​Job cuts shock at UHI Stornoway campus

A meeting was held at the Stornoway campus last week.A meeting was held at the Stornoway campus last week.
A meeting was held at the Stornoway campus last week.
​Staff at the UHI centre in Stornoway have been left reeling after being told that a number of them face losing their jobs under a cost-cutting drive by managers.

The shock revelation, which came in a meeting between managers and staff last week, comes just a few months after Lews Castle College was formally merged with a number of other UHI centres – North Highland (Thurso) and West Highland (Fort William) – to form UHI North, West and Hebrides.

At the time the merger plan was described as a step forward that would “better meet the needs of its local communities, enhance the student experience, provide equity of opportunity, and drive economic growth in the region”.

Hide Ad
Hide Ad

Senior managers of the new, merged institution told staff in a meeting last week that £1.4 million of savings are required over the next few months. There is no official figure at this stage as to what that will mean in terms of job cuts, but inside sources suggest somewhere between 30 and 50 will be required.
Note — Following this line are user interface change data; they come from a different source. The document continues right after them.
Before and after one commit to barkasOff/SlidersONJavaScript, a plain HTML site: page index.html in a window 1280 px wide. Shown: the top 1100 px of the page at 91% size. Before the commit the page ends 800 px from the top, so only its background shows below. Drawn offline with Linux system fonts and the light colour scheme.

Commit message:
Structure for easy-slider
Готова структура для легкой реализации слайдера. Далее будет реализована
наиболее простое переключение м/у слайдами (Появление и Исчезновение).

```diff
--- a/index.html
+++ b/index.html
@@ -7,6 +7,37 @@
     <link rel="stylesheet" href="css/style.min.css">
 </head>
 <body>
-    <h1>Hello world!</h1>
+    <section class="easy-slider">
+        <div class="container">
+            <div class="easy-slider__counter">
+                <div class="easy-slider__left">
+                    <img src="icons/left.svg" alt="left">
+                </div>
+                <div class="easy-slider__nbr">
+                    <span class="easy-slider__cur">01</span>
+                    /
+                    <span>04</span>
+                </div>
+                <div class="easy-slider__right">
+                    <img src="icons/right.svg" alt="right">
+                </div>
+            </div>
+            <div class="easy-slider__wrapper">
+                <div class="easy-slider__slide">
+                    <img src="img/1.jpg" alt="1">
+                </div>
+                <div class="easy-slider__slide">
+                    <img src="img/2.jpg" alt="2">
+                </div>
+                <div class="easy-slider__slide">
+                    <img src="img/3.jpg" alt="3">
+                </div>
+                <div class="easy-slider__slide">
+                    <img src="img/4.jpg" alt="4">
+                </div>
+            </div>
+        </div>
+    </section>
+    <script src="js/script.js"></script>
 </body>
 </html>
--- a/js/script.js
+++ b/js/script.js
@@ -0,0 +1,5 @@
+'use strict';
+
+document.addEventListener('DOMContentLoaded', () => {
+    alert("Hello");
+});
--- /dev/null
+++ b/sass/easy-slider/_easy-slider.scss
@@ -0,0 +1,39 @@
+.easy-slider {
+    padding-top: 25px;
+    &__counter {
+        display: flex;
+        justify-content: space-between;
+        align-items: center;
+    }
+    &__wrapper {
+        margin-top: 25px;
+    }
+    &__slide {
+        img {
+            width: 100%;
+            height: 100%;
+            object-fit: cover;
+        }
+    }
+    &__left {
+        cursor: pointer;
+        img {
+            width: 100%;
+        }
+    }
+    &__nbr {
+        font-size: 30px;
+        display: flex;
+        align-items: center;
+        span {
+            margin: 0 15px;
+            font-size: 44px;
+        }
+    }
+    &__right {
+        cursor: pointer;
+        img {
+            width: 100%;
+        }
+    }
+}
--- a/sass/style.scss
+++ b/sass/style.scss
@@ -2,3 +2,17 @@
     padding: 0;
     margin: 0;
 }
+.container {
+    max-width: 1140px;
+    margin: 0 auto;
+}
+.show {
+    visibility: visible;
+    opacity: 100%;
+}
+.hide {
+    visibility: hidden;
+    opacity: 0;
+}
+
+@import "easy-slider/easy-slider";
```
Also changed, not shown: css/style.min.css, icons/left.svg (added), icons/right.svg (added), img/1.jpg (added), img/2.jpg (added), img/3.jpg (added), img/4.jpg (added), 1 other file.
Speaking after last week’s meeting, a union member of the Educational Institute of Scotland and Further Education Lecturers Association, who did not wish to be named, told the Gazette: “It’s horrendous. Even if your own job is OK, you’re looking at the loss of long-term colleagues and a major cut in local services.”
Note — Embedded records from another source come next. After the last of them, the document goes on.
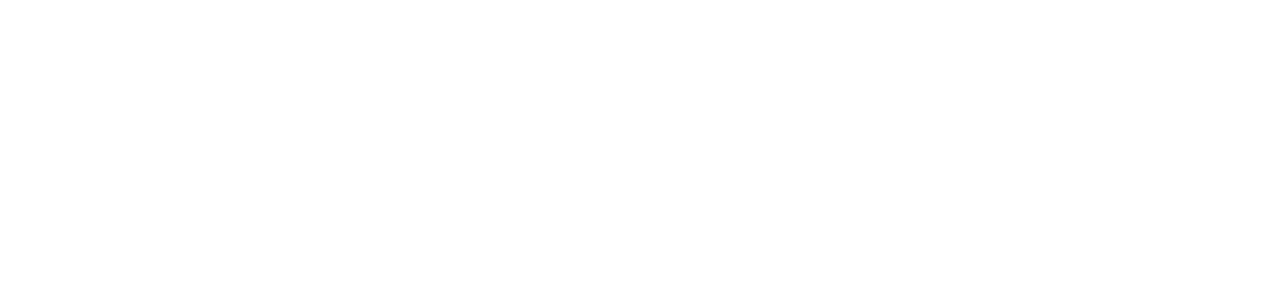
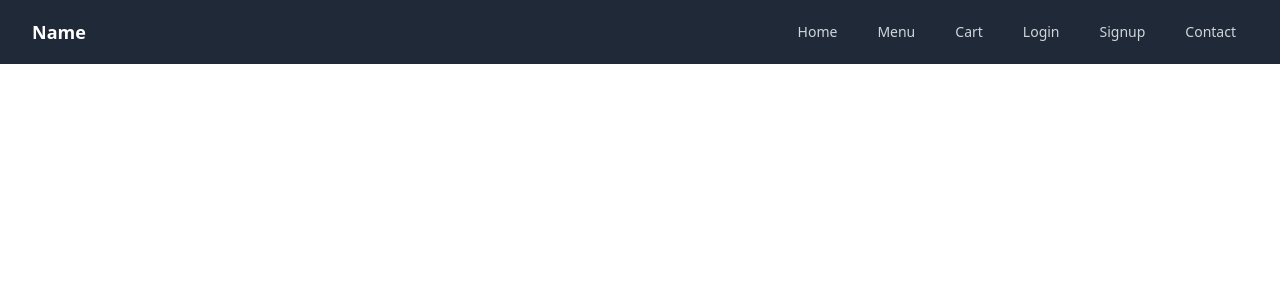
Before and after one commit to SwethaKeerthipati/App, a React (Create React App) app: page / in a window 1280 px wide. Shown: the top 300 px of the page. Built offline with nearby package versions, Linux system fonts and the light colour scheme.

Commit message:
Add Navbar

```diff
--- a/public/index.html
+++ b/public/index.html
@@ -10,34 +10,13 @@
       content="Web site created using create-react-app"
     />
     <link rel="apple-touch-icon" href="%PUBLIC_URL%/logo192.png" />
-    <!--
-      manifest.json provides metadata used when your web app is installed on a
-      user's mobile device or desktop. See https://developers.google.com/web/fundamentals/web-app-manifest/
-    -->
+
     <link rel="manifest" href="%PUBLIC_URL%/manifest.json" />
-    <!--
-      Notice the use of %PUBLIC_URL% in the tags above.
-      It will be replaced with the URL of the `public` folder during the build.
-      Only files inside the `public` folder can be referenced from the HTML.
 
-      Unlike "/favicon.ico" or "favicon.ico", "%PUBLIC_URL%/favicon.ico" will
-      work correctly both with client-side routing and a non-root public URL.
-      Learn how to configure a non-root public URL by running `npm run build`.
-    -->
-    <title>React App</title>
+    <title>South Indian Food</title>
   </head>
   <body>
     <noscript>You need to enable JavaScript to run this app.</noscript>
     <div id="root"></div>
-    <!--
-      This HTML file is a template.
-      If you open it directly in the browser, you will see an empty page.
-
-      You can add webfonts, meta tags, or analytics to this file.
-      The build step will place the bundled scripts into the <body> tag.
-
-      To begin the development, run `npm start` or `yarn start`.
-      To create a production bundle, use `npm run build` or `yarn build`.
-    -->
   </body>
 </html>
--- a/src/App.js
+++ b/src/App.js
@@ -1,5 +1,13 @@
+import React from "react";
+import "../src/styles/global.css";
+import Navbar from "./components/Navbar";
+
 function App() {
-  return <div className="App"></div>;
+  return (
+    <div className="App">
+      <Navbar />
+    </div>
+  );
 }
 
 export default App;
--- /dev/null
+++ b/src/components/Navbar.js
@@ -0,0 +1,133 @@
+import React, { useState } from "react";
+
+const Navbar = () => {
+  const [isMenuOpen, setIsMenuOpen] = useState(false);
+
+  const toggleMenu = () => {
+    setIsMenuOpen(!isMenuOpen);
+  };
+
+  return (
+    <nav className="bg-gray-800">
+      <div className="max-w-7xl mx-auto px-4 sm:px-6 lg:px-8">
+        <div className="flex items-center justify-between h-16">
+          <div className="flex items-center">
+            <div className="flex-shrink-0">
+              <span className="text-white font-bold text-lg">
+                <a href="/" className="text-white font-bold text-lg">
+                  Name
+                </a>
+              </span>
+            </div>
+          </div>
+          <div className="hidden md:block">
+            <div className="ml-4 flex items-center space-x-4">
+              <a
+                href="/"
+                className="text-gray-300 hover:bg-gray-700 hover:text-white px-3 py-2 rounded-md text-sm font-medium"
+              >
+                Home
+              </a>
+              <a
+                href="/menu"
+                className="text-gray-300 hover:bg-gray-700 hover:text-white px-3 py-2 rounded-md text-sm font-medium"
+              >
+                Menu
+              </a>
+              <a
+                href="/cart"
+                className="text-gray-300 hover:bg-gray-700 hover:text-white px-3 py-2 rounded-md text-sm font-medium"
+              >
+                Cart
+              </a>
+              <a
+                href="/login"
+                className="text-gray-300 hover:bg-gray-700 hover:text-white px-3 py-2 rounded-md text-sm font-medium"
+              >
+                Login
+              </a>
+              <a
+                href="/signup"
+                className="text-gray-300 hover:bg-gray-700 hover:text-white px-3 py-2 rounded-md text-sm font-medium"
+              >
+                Signup
+              </a>
+              <a
+                href="/contact"
+                className="text-gray-300 hover:bg-gray-700 hover:text-white px-3 py-2 rounded-md text-sm font-medium"
+              >
+                Contact
+              </a>
+            </div>
+          </div>
+          <div className="md:hidden">
+            <button
+              onClick={toggleMenu}
+              className="text-gray-400 hover:text-white focus:outline-none focus:text-white"
+            >
+              <svg
+                className="h-6 w-6"
+                fill="none"
+                stroke="currentColor"
+                viewBox="0 0 24 24"
+                xmlns="http://www.w3.org/2000/svg"
+              >
+                <path
+                  strokeLinecap="round"
+                  strokeLinejoin="round"
+                  strokeWidth="2"
+                  d="M4 6h16M4 12h16M4 18h16"
+                ></path>
+              </svg>
+            </button>
+          </div>
+        </div>
+      </div>
+      {isMenuOpen && (
+        <div className="md:hidden">
+          <div className="px-2 pt-2 pb-3 space-y-1">
+            {/* Mobile menu items */}
+            <a
+              href="/"
+              className="text-gray-300 hover:bg-gray-700 hover:text-white block px-3 py-2 rounded-md text-base font-medium"
+            >
+              Home
+            </a>
+            <a
+              href="/menu"
+              className="text-gray-300 hover:bg-gray-700 hover:text-white block px-3 py-2 rounded-md text-base font-medium"
+            >
+              Menu
+            </a>
+            <a
+              href="/cart"
+              className="text-gray-300 hover:bg-gray-700 hover:text-white block px-3 py-2 rounded-md text-base font-medium"
+            >
+              Cart
+            </a>
+            <a
+              href="/login"
+              className="text-gray-300 hover:bg-gray-700 hover:text-white block px-3 py-2 rounded-md text-base font-medium"
+            >
+              Login
+            </a>
+            <a
+              href="/signup"
+              className="text-gray-300 hover:bg-gray-700 hover:text-white block px-3 py-2 rounded-md text-base font-medium"
+            >
+              Signup
+            </a>
+            <a
+              href="/contact"
+              className="text-gray-300 hover:bg-gray-700 hover:text-white block px-3 py-2 rounded-md text-base font-medium"
+            >
+              Contact
+            </a>
+          </div>
+        </div>
+      )}
+    </nav>
+  );
+};
+
+export default Navbar;
```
After being approached by the Gazette, UHI issued a formal statement yesterday (Wednesday).

Lydia Rohmer, Principal and Chief Executive of UHI North, West and Hebrides, said: “We are working in partnership with our staff, students and trade unions to take forward the proposals we consulted on extensively in our merger business case to build our college of scale and impact, which better serves the needs of our rural and islands communities, enhances the student experience by widening access and connecting our learners, and can better respond to the once-in-a-generation economic opportunities in our region.

Hide Ad
Hide Ad

“We do not underestimate the work involved to fully realise our merger ambitions or the impact of change on our staff.

"Despite the significant challenges facing our sector, we have already made substantial progress towards becoming a more sustainable, integrated, and effective college.

"We will do all we can to support our staff throughout this restructuring process and minimise any disruption to students.”

She said that colleges and universities right across the country are operating in an extremely challenging financial environment, which has worsened since the merger process began just a few months ago, with the college sector seeing a 8.5% real term reduction in funding between 2021 and 2023, and a further 4.7 % cut for the 2024-2025 academic year.

Hide Ad
Hide Ad

Ms Rohmer added: “We remain more sustainable as a merged college and have the combined capacity, resource, and expertise to deliver and develop distinctive education, training, and research, provide a skills pipeline to meet current and future workforce needs in our region’s key growth sectors, and enhance engagement with our students, employers, and communities.

“Students are at the heart of everything we do, and we remain well placed to deliver high quality learning, teaching, and research, support our students, and play a transformative role in the lives of people who choose to live, work and study in our region.”

Staff in the Stornoway centre were already concerned over the future direction after the recent withdrawal of study provision for National Five and Higher exams.

Normally delivered in schools, it was seen as being hugely important for school leavers looking to gain qualifications for further education courses. That provision is still available online, but without in-person classroom back-up there is concern over its overall effectiveness.

Hide Ad
Hide Ad

The merger plan was sanctioned by the Scottish Government back in August and officially launched in September, with a visit to Stornoway by the then education secretary Graeme Day.

At the time it was argued that the move will see all three of the individual institutions “become more sustainable at a time when colleges are being challenged to do more with less in a difficult financial environment.”

All of the respective boards, including Lews Castle College, as it was previously known, approved the move.

There is further concern over the lack of island representation on the board of directors of the new merged institution.

Hide Ad
Hide Ad

In their formal statement yeterday, UHI said the college has already achieved £1.9 million annualised savings this year and is “working with its trade unions and staff to reduce costs by a further £1.4 million through the restructure”.

It said that they are “aiming to achieve these savings through vacancy management, a voluntary severance scheme and non-staff savings, in line with Fair Work principles”.